As adults we are better equipped to deal with our emotions, and we have a wider range of accessible tools we can resort to. I have tried mindfulness-based stress reduction, which works pretty well. There are fewer options for children though, and none that is appealing to them. We spoke to countless general practitioners, migraine experts with psychology background, experts in paediatric pain, and experts in the mobile health sector to come up with the best solution for children. Our first target audience are pre-teens and children just before they reach puberty. We believe that this is the population segment that will most benefit from the technology at an initial phase. We also want feedback from the young users and adults, as we are still at a phase where we are constantly re-shaping and improving the App.
How easy was it to get support/ funding for it and what’s your stage of development?
We are currently working on the App and hope to have the first version ready this year. For the first months, Cornelius and I bootstrapped our work and have received great support from all sides. Many pain experts, therapists, developers, game experts, and the list goes on, have volunteered to help us on our journey. We are extremely grateful that we can inspire others with our vision to help children in pain. Also, we recently started a crowdfunding campaign via the NatWest BackHerBusiness program that took off quite unexpectedly and we reached our target of £10,000 within two weeks. Hence, every support is highly appreciated and can also support our partner, the National Migraine Centre, a London-based charity. We are astonished by how supportive people are and how everyone offers to help.
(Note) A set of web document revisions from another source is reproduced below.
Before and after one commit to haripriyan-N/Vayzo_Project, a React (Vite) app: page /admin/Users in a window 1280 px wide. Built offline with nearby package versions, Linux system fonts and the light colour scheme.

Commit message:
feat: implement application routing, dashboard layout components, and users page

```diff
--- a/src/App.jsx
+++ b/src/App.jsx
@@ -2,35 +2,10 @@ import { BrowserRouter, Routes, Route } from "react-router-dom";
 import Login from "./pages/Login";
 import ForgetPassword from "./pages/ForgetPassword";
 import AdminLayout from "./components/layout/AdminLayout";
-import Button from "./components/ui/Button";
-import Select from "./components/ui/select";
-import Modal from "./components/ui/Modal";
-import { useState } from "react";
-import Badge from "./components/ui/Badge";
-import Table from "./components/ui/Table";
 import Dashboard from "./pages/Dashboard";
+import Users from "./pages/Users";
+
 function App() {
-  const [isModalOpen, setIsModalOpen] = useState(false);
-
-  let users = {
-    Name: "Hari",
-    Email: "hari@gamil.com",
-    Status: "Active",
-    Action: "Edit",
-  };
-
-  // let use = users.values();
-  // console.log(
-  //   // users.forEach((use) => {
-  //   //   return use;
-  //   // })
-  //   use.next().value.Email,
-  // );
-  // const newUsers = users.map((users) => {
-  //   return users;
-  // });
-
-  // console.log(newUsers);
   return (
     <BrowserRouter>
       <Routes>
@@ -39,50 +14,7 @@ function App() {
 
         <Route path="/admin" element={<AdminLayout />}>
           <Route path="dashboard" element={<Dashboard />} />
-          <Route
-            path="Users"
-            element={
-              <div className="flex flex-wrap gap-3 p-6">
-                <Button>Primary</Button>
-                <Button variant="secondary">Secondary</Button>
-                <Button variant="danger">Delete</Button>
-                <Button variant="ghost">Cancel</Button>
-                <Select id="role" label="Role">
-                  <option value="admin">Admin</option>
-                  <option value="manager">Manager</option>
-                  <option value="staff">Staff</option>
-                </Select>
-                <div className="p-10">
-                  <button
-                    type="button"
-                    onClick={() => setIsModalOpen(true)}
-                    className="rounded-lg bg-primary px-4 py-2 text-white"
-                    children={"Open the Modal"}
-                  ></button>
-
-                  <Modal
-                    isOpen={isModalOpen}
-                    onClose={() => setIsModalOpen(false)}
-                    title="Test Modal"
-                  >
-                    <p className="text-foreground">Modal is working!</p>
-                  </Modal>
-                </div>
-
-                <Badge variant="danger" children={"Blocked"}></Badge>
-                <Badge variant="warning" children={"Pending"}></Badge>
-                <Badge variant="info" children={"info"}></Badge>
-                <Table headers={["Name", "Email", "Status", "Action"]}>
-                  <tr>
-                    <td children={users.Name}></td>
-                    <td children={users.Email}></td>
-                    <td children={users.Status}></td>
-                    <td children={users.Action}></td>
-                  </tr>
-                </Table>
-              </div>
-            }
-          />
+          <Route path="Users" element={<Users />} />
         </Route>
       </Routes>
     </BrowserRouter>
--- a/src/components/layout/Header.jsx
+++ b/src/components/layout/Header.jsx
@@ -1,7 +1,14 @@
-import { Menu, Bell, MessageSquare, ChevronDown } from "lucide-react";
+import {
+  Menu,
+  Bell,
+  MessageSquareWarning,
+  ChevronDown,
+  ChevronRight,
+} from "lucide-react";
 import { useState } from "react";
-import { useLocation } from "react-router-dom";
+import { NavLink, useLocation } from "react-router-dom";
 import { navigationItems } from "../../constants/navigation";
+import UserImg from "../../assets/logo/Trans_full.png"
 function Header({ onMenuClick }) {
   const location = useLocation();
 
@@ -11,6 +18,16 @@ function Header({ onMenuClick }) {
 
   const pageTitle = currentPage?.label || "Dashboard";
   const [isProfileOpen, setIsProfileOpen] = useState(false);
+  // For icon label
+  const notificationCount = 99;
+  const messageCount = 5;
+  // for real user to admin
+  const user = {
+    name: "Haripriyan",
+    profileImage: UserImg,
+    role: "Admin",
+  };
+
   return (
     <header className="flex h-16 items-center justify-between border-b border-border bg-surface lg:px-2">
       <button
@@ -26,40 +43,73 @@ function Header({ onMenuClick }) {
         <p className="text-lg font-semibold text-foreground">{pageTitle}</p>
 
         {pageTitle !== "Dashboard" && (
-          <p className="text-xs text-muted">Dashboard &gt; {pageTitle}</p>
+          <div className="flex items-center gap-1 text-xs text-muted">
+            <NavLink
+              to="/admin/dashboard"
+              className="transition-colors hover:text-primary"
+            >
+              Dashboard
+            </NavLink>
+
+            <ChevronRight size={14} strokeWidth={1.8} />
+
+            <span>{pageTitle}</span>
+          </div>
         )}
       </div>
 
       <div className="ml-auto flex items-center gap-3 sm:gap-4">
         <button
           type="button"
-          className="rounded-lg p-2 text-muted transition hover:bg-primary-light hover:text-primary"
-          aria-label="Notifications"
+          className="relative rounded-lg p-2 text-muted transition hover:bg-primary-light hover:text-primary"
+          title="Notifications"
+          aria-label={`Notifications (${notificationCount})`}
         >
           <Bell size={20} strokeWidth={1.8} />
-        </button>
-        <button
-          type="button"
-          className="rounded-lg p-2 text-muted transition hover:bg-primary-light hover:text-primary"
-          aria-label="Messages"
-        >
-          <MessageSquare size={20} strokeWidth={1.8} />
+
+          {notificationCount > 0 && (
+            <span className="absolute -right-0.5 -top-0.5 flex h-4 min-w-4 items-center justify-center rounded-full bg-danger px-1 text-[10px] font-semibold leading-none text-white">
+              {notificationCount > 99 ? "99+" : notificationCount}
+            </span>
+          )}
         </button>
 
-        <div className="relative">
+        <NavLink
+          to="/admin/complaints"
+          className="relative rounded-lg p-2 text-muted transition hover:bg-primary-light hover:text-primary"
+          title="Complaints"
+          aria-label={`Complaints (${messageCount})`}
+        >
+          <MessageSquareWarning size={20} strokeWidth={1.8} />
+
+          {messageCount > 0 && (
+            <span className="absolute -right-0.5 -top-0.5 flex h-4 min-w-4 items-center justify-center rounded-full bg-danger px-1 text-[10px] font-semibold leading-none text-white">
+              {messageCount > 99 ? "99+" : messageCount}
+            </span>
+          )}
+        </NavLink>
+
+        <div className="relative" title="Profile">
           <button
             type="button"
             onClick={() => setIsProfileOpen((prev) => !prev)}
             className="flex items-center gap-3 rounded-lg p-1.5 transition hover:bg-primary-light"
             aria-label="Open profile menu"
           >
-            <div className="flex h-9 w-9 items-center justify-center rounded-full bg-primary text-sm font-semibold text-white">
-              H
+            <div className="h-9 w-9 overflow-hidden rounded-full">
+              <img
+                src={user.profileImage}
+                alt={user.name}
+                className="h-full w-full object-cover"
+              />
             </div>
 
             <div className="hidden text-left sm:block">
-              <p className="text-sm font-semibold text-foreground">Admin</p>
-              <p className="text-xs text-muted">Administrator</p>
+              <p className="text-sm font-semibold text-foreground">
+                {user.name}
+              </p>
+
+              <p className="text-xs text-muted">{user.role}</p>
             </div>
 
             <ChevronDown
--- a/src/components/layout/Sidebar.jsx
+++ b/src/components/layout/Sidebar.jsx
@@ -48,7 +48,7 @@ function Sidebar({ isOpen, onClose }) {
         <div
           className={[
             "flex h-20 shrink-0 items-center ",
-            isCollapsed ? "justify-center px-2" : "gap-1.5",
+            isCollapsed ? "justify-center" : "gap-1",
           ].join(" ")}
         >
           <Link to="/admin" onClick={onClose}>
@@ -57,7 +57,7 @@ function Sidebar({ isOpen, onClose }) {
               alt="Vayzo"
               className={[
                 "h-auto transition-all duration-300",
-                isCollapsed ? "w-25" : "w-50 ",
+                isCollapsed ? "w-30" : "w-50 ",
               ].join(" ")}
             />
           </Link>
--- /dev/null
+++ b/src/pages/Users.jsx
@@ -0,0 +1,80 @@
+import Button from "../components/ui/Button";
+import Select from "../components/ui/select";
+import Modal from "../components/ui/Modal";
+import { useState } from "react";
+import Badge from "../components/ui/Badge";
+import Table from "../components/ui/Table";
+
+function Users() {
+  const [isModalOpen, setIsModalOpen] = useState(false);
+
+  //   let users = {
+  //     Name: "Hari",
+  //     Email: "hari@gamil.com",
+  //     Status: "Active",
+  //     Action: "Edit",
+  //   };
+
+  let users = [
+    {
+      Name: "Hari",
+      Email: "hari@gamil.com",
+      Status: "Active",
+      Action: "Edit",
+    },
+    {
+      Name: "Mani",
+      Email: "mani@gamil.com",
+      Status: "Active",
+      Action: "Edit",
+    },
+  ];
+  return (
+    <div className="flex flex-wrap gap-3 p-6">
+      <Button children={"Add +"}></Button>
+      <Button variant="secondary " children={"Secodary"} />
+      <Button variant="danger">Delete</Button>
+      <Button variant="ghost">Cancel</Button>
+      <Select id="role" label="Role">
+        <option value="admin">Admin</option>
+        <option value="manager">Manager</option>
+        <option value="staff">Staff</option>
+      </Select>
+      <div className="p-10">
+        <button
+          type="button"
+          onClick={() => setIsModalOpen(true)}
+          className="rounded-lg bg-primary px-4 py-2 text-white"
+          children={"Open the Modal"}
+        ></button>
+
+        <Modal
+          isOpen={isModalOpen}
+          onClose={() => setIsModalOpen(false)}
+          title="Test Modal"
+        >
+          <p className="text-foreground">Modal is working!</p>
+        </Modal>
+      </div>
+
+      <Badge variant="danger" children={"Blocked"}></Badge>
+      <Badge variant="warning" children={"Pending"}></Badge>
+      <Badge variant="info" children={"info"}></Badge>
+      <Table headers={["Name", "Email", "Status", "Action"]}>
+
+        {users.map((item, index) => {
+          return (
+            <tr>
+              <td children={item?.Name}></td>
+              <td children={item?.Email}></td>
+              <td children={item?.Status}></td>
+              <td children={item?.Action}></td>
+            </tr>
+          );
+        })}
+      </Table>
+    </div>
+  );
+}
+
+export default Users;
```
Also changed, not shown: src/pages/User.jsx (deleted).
We had never experienced this before.
What are your ambitions for the future?
With Happyr Health, we want to support as many children as possible. So, we are planning to extend the App to other chronic pain conditions in the future. Shockingly, over 27% of children are suffering from some kind of chronic pain, and this does not only affect their body but also their emotional and social wellbeing. With our playful approach, we aim to make their life a little ‘happyr’. Personally, I will always try to continue my learning journey, through this venture, potential future ventures, and by keeping an open mind for opportunities wherever I go. Happyr Health most definitely fuelled my passion to work in the healthcare sector and there is a lot of potentials to innovate there. I am also passionate about nature and the environment. All in all, my curiosity will lead the way, but from the experiences gained so far, bringing positive change by creating new ventures is the path I want to follow.
Would you like to leave a few words of advice to other entrepreneurial women?
Well, the journey is a long and hard one, that I am sure of. Nevertheless, working on ideas you are truly passionate about makes it a lot easier and more enjoyable. When people can feel your personal passion and dedication to what you are doing, they are supportive and want to help you in pursuing your dreams. Don’t expect to find out what you want to work on immediately. You’ll take many turns on the way to get there anyway. A few years ago, I would not have predicted I would be working in the healthcare sector, but here I am, and I love it. There are many industries, niches and projects out there, you might not even have heard of yet. Keep an open mind, follow what you are passionate about and find something to work on that can also be really fun. I, for example, call the bunch of games on my phone ‘research’.
Interview by Iris Batalha.